- **What is needed**
Scan the records below. Report the number of lines containing the word "parts", and nothing more.

▬▬▬▬▬▬

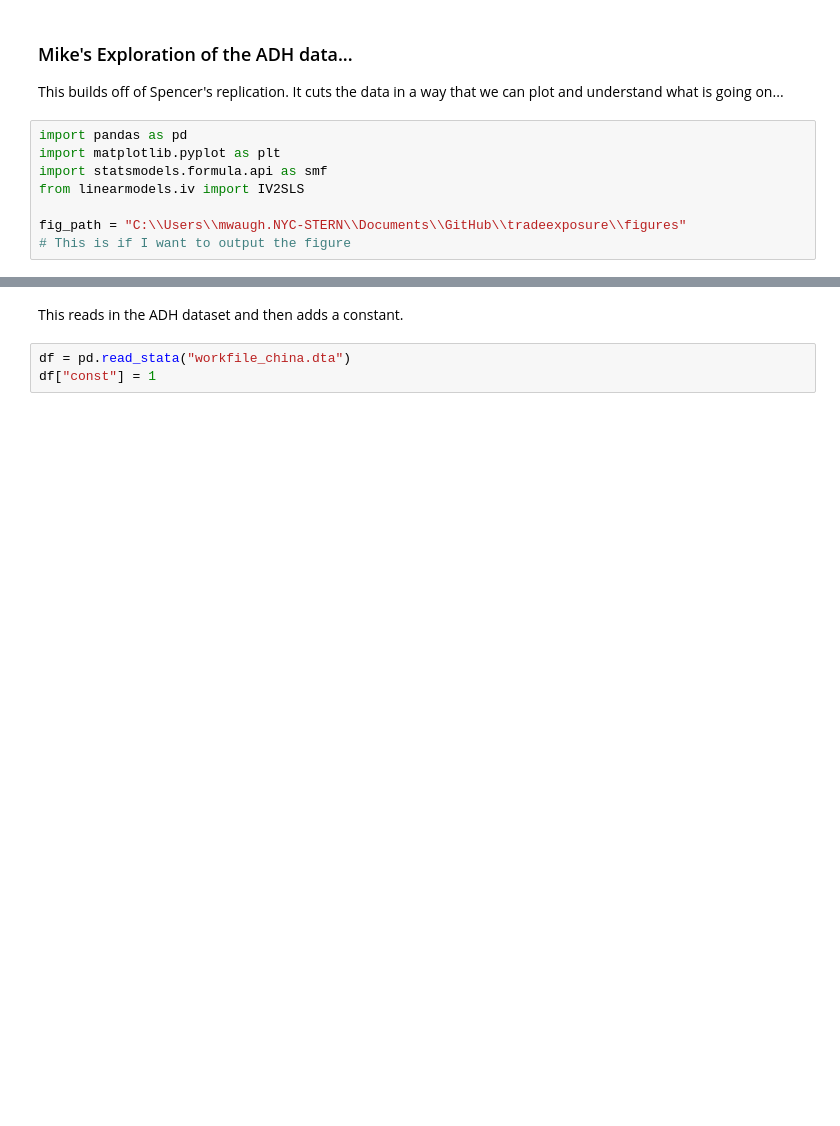
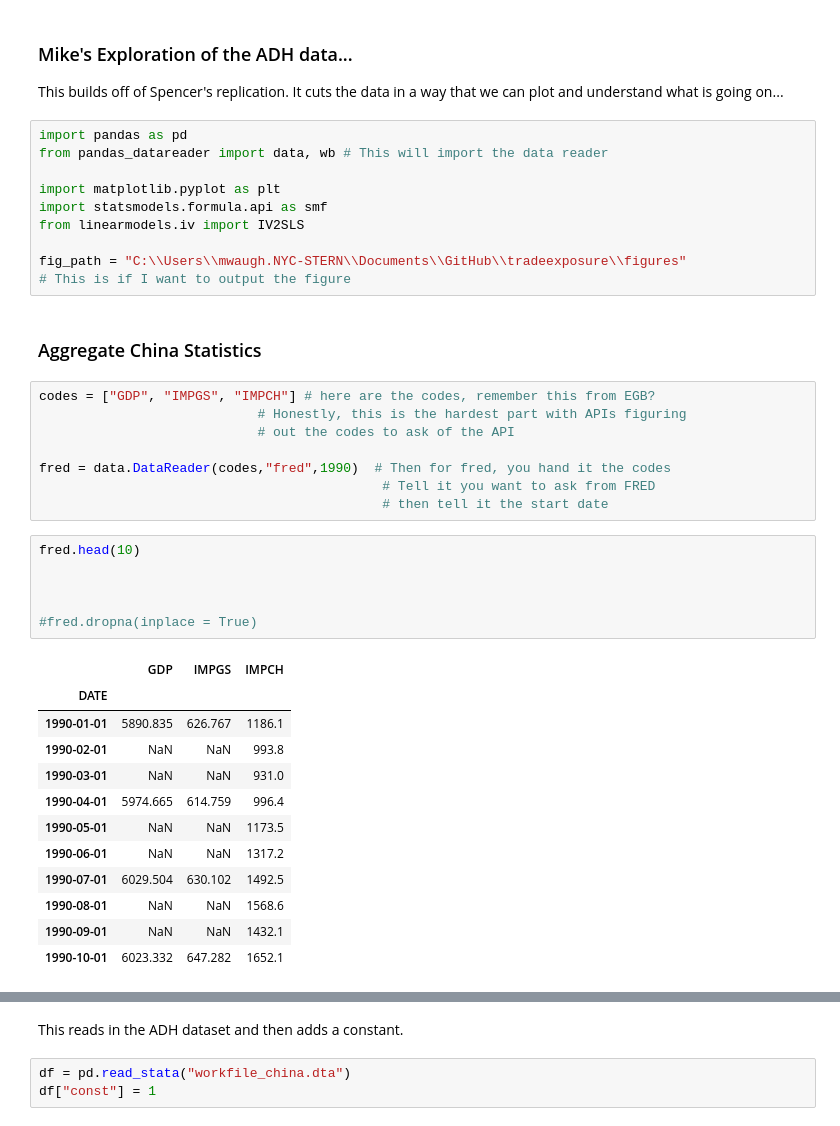
Before and after one commit to mwaugh0328/ADH_replication, a Jupyter notebook: adh_data.ipynb, the cells around one changed output, grey strips where cells are left out. Cells and saved outputs as stored; diff of their text form; blank space fills up the shorter version.

Commit message:
aggregate stats update

```diff
--- a/adh_data.ipynb
+++ b/adh_data.ipynb
@@ -4,9 +4,40 @@
 This builds off of Spencer's replication. It cuts the data in a way that we can plot and understand what is going on...
 # %%
 import pandas as pd
+from pandas_datareader import data, wb # This will import the data reader
+
 import matplotlib.pyplot as plt
 import statsmodels.formula.api as smf
 from linearmodels.iv import IV2SLS
 
 fig_path = "C:\\Users\\mwaugh.NYC-STERN\\Documents\\GitHub\\tradeexposure\\figures"
 # This is if I want to output the figure
+# %% [markdown]
+### Aggregate China Statistics
+# %%
+codes = ["GDP", "IMPGS", "IMPCH"] # here are the codes, remember this from EGB?
+                            # Honestly, this is the hardest part with APIs figuring
+                            # out the codes to ask of the API
+
+fred = data.DataReader(codes,"fred",1990)  # Then for fred, you hand it the codes
+                                            # Tell it you want to ask from FRED
+                                            # then tell it the start date
+# %%
+fred.head(10)
+
+
+
+#fred.dropna(inplace = True)
+# %% [output]
+|  | GDP | IMPGS | IMPCH |
+| DATE |  |  |  |
+| 1990-01-01 | 5890.835 | 626.767 | 1186.1 |
+| 1990-02-01 | NaN | NaN | 993.8 |
+| 1990-03-01 | NaN | NaN | 931.0 |
+| 1990-04-01 | 5974.665 | 614.759 | 996.4 |
+| 1990-05-01 | NaN | NaN | 1173.5 |
+| 1990-06-01 | NaN | NaN | 1317.2 |
+| 1990-07-01 | 6029.504 | 630.102 | 1492.5 |
+| 1990-08-01 | NaN | NaN | 1568.6 |
+| 1990-09-01 | NaN | NaN | 1432.1 |
+| 1990-10-01 | 6023.332 | 647.282 | 1652.1 |
```
Also changed, not shown: parts of 6 cells of this notebook.
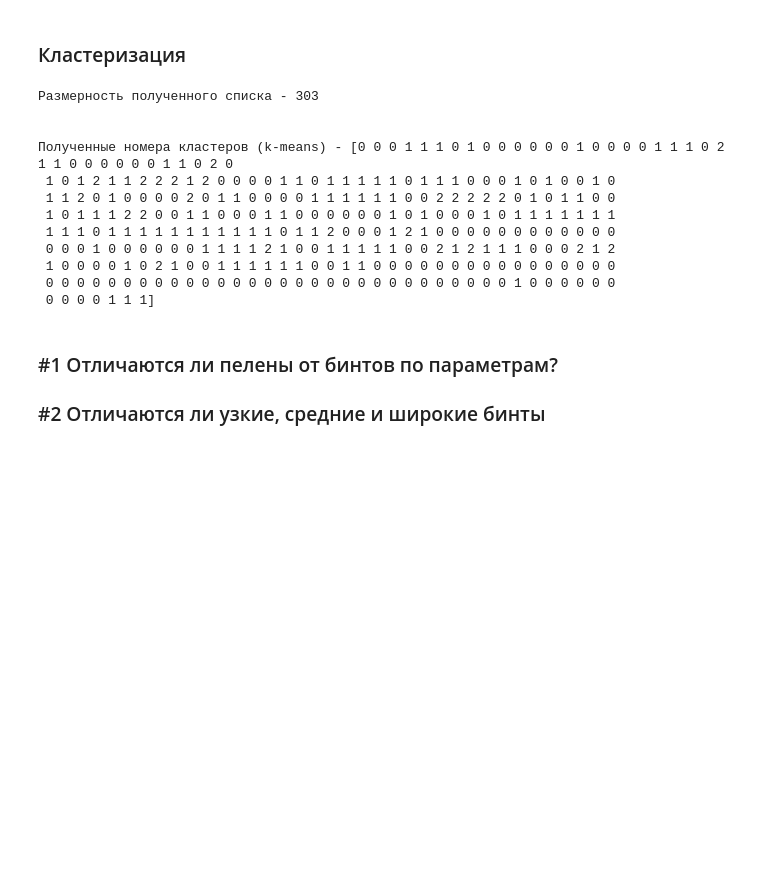
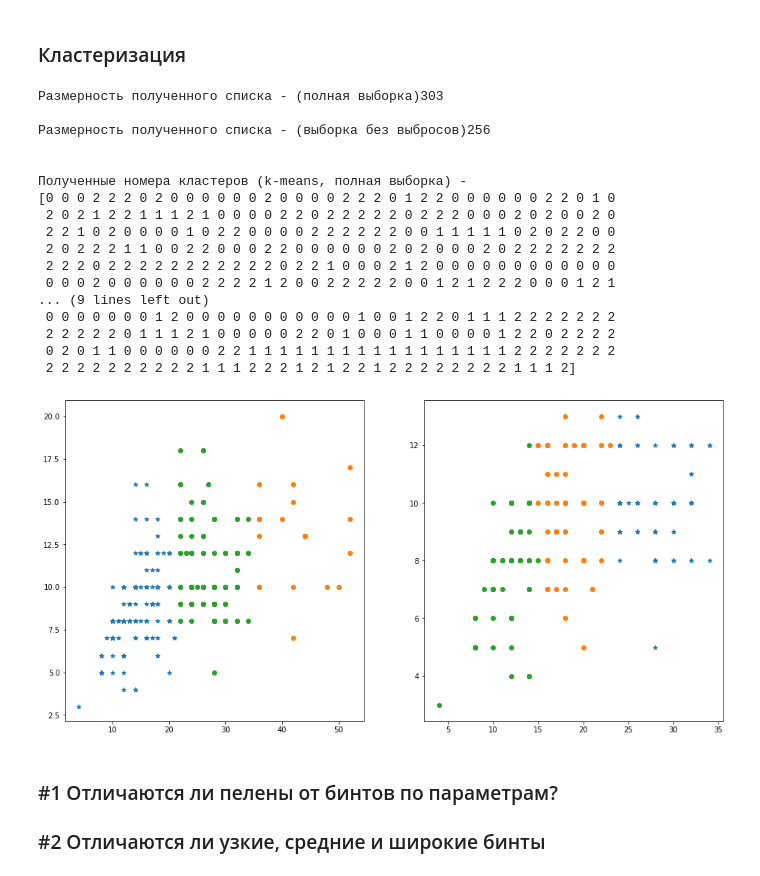
Before and after one commit to streltcov/textile_data, a Jupyter notebook: notebook.ipynb, the cells around one changed output. Cells and saved outputs as stored; diff of their text form; code cells hidden in the pictures; blank space fills up the shorter version.

```diff
--- a/notebook.ipynb
+++ b/notebook.ipynb
@@ -238,10 +236,18 @@ textiles_cleared_thick = \
 # Выбросы по плотности ткани по основе;
 textiles_cleared_dens = \
     textiles[textiles.warp_dens <
-             (quartile_dens_warp_1 - 1.5 * (quartile_dens_warp_3 - quartile_dens_warp_1))]
+             (quartile_dens_warp_1 + 1.5 * (quartile_dens_warp_3 - quartile_dens_warp_1))]
+
+textiles_cleared_dens = \
+    textiles_cleared_dens[textiles_cleared_dens.warp_dens >
+                          (quartile_dens_weft_1 - 1.5 * (quartile_dens_weft_3 - quartile_dens_weft_1))]
 
 textiles_cleared_dens = \
     textiles_cleared_dens[textiles_cleared_dens.weft_dens <
+                          (quartile_dens_weft_1 + 1.5 * (quartile_dens_weft_3 - quartile_dens_weft_1))]
+
+textiles_cleared_dens = \
+    textiles_cleared_dens[textiles_cleared_dens.weft_dens >
                           (quartile_dens_weft_1 - 1.5 * (quartile_dens_weft_3 - quartile_dens_weft_1))]
 
 ########################################################################################################################
@@ -281,6 +279,9 @@ warp_dens_outliers.plot.kde()
 # %% [markdown]
 ### Кластеризация
 # %%
+
+########################################################################################################################
+
 dens_warp_list = textiles['warp_dens'].tolist()
 dens_weft_list = textiles['weft_dens'].tolist()
 
@@ -288,49 +289,89 @@ warp_weft_dens_list = []
 for index, item in enumerate(dens_warp_list):\
     warp_weft_dens_list.append((dens_warp_list[index], dens_weft_list[index]))
 
-print('\nРазмерность полученного списка - ' + str(len(warp_weft_dens_list)), end='\n\n\n')
+print('\nРазмерность полученного списка - (полная выборка)' + str(len(warp_weft_dens_list)), end='\n')
+
+########################################################################################################################
+
+dens_warp_list_cleared = textiles_cleared_dens['warp_dens'].tolist()
+dens_weft_list_cleared = textiles_cleared_dens['weft_dens'].tolist()
+
+warp_weft_dens_list_cleared = []
+for index, item in enumerate(dens_warp_list_cleared):\
+    warp_weft_dens_list_cleared.append((dens_warp_list_cleared[index], dens_weft_list_cleared[index]))
+
+print('\nРазмерность полученного списка - (выборка без выбросов)' + str(len(warp_weft_dens_list_cleared)), end='\n\n\n')
 
 ########################################################################################################################
 
 # dbscan = DBSCAN()
 # db = dbscan.fit(warp_weft_dens_list)
 # print(numpy.max(db.labels_) + 1)
 # print(len(db.labels_))
 # print(set(db.labels_))
 # pyplot.show()
 
 ########################################################################################################################
 
-# Кластеризация с помощью K-Means
+# Кластеризация с помощью K-Means - полная выборка
 
 kmeans = KMeans(n_clusters=3)
 
 kmeans.fit(warp_weft_dens_list)
 predictions = kmeans.predict(warp_weft_dens_list)
-print("Полученные номера кластеров (k-means) - " + str(predictions))
+print("Полученные номера кластеров (k-means, полная выборка) - \n" + str(predictions), end="\n\n\n")
+
+########################################################################################################################
+
+kmeans_cleared = KMeans(n_clusters=3)
+
+kmeans_cleared.fit(warp_weft_dens_list_cleared)
+predictions_cleared = kmeans_cleared.predict(warp_weft_dens_list_cleared)
+print("Полученные номера кластеров (k-means, без выбросов по плотности ткани) - \n" + str(predictions_cleared), end="\n\n\n")
 
 ########################################################################################################################
 
 # Основной датафрейм - колонка с полученными номерами кластеров
 textiles['kmeans_dens'] = predictions
+textiles_cleared_dens['kmeans_dens'] = predictions_cleared
 
 ########################################################################################################################
 
 # График - отображение полученных кластеров
+
+_, axes = pyplot.subplots(nrows=1, ncols=2, figsize=[16, 8])
+axes[0].scatter(textiles.query('kmeans_dens == 0')['warp_dens'].tolist(),
+                         textiles.query('kmeans_dens == 0')['weft_dens'].tolist(), marker='*')
+axes[0].scatter(textiles.query('kmeans_dens == 1')['warp_dens'].tolist(),
+                         textiles.query('kmeans_dens == 1')['weft_dens'].tolist(), marker='o')
+axes[0].scatter(textiles.query('kmeans_dens == 2')['warp_dens'].tolist(),
+                         textiles.query('kmeans_dens == 2')['weft_dens'].tolist())
+axes[1].scatter(textiles_cleared_dens.query('kmeans_dens == 0')['warp_dens'].tolist(),
+                         textiles_cleared_dens.query('kmeans_dens == 0')['weft_dens'].tolist(), marker='*')
+axes[1].scatter(textiles_cleared_dens.query('kmeans_dens == 1')['warp_dens'].tolist(),
+                         textiles_cleared_dens.query('kmeans_dens == 1')['weft_dens'].tolist(), marker='o')
+axes[1].scatter(textiles_cleared_dens.query('kmeans_dens == 2')['warp_dens'].tolist(),
+                         textiles_cleared_dens.query('kmeans_dens == 2')['weft_dens'].tolist())
 pyplot.show()
 # %% [output]
-Размерность полученного списка - 303
+Размерность полученного списка - (полная выборка)303
+
+Размерность полученного списка - (выборка без выбросов)256
 
 
-Полученные номера кластеров (k-means) - [0 0 0 1 1 1 0 1 0 0 0 0 0 0 1 0 0 0 0 1 1 1 0 2 1 1 0 0 0 0 0 0 1 1 0 2 0
- 1 0 1 2 1 1 2 2 2 1 2 0 0 0 0 1 1 0 1 1 1 1 1 0 1 1 1 0 0 0 1 0 1 0 0 1 0
- 1 1 2 0 1 0 0 0 0 2 0 1 1 0 0 0 0 1 1 1 1 1 1 0 0 2 2 2 2 2 0 1 0 1 1 0 0
- 1 0 1 1 1 2 2 0 0 1 1 0 0 0 1 1 0 0 0 0 0 0 1 0 1 0 0 0 1 0 1 1 1 1 1 1 1
- 1 1 1 0 1 1 1 1 1 1 1 1 1 1 1 0 1 1 2 0 0 0 1 2 1 0 0 0 0 0 0 0 0 0 0 0 0
- 0 0 0 1 0 0 0 0 0 0 1 1 1 1 2 1 0 0 1 1 1 1 1 0 0 2 1 2 1 1 1 0 0 0 2 1 2
- 1 0 0 0 0 1 0 2 1 0 0 1 1 1 1 1 1 0 0 1 1 0 0 0 0 0 0 0 0 0 0 0 0 0 0 0 0
- 0 0 0 0 0 0 0 0 0 0 0 0 0 0 0 0 0 0 0 0 0 0 0 0 0 0 0 0 0 0 1 0 0 0 0 0 0
- 0 0 0 0 1 1 1]
+Полученные номера кластеров (k-means, полная выборка) -
+[0 0 0 2 2 2 0 2 0 0 0 0 0 0 2 0 0 0 0 2 2 2 0 1 2 2 0 0 0 0 0 0 2 2 0 1 0
+ 2 0 2 1 2 2 1 1 1 2 1 0 0 0 0 2 2 0 2 2 2 2 2 0 2 2 2 0 0 0 2 0 2 0 0 2 0
+ 2 2 1 0 2 0 0 0 0 1 0 2 2 0 0 0 0 2 2 2 2 2 2 0 0 1 1 1 1 1 0 2 0 2 2 0 0
+ 2 0 2 2 2 1 1 0 0 2 2 0 0 0 2 2 0 0 0 0 0 0 2 0 2 0 0 0 2 0 2 2 2 2 2 2 2
+ 2 2 2 0 2 2 2 2 2 2 2 2 2 2 2 0 2 2 1 0 0 0 2 1 2 0 0 0 0 0 0 0 0 0 0 0 0
+ 0 0 0 2 0 0 0 0 0 0 2 2 2 2 1 2 0 0 2 2 2 2 2 0 0 1 2 1 2 2 2 0 0 0 1 2 1
+... (9 lines left out)
+ 0 0 0 0 0 0 0 1 2 0 0 0 0 0 0 0 0 0 0 0 1 0 0 1 2 2 0 1 1 1 2 2 2 2 2 2 2
+ 2 2 2 2 2 0 1 1 1 2 1 0 0 0 0 0 2 2 0 1 0 0 0 1 1 0 0 0 0 1 2 2 0 2 2 2 2
+ 0 2 0 1 1 0 0 0 0 0 0 2 2 1 1 1 1 1 1 1 1 1 1 1 1 1 1 1 1 1 2 2 2 2 2 2 2
+ 2 2 2 2 2 2 2 2 2 2 1 1 1 2 2 2 1 2 1 2 2 1 2 2 2 2 2 2 2 2 1 1 1 2]
+[figure, added]
 # %% [markdown]
 ### #1 Отличаются ли пелены от бинтов по параметрам?
 ### #2 Отличаются ли узкие, средние и широкие бинты
```
Also changed, not shown: parts of 9 cells of this notebook.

▬▬▬▬▬▬

- **Written reply**
2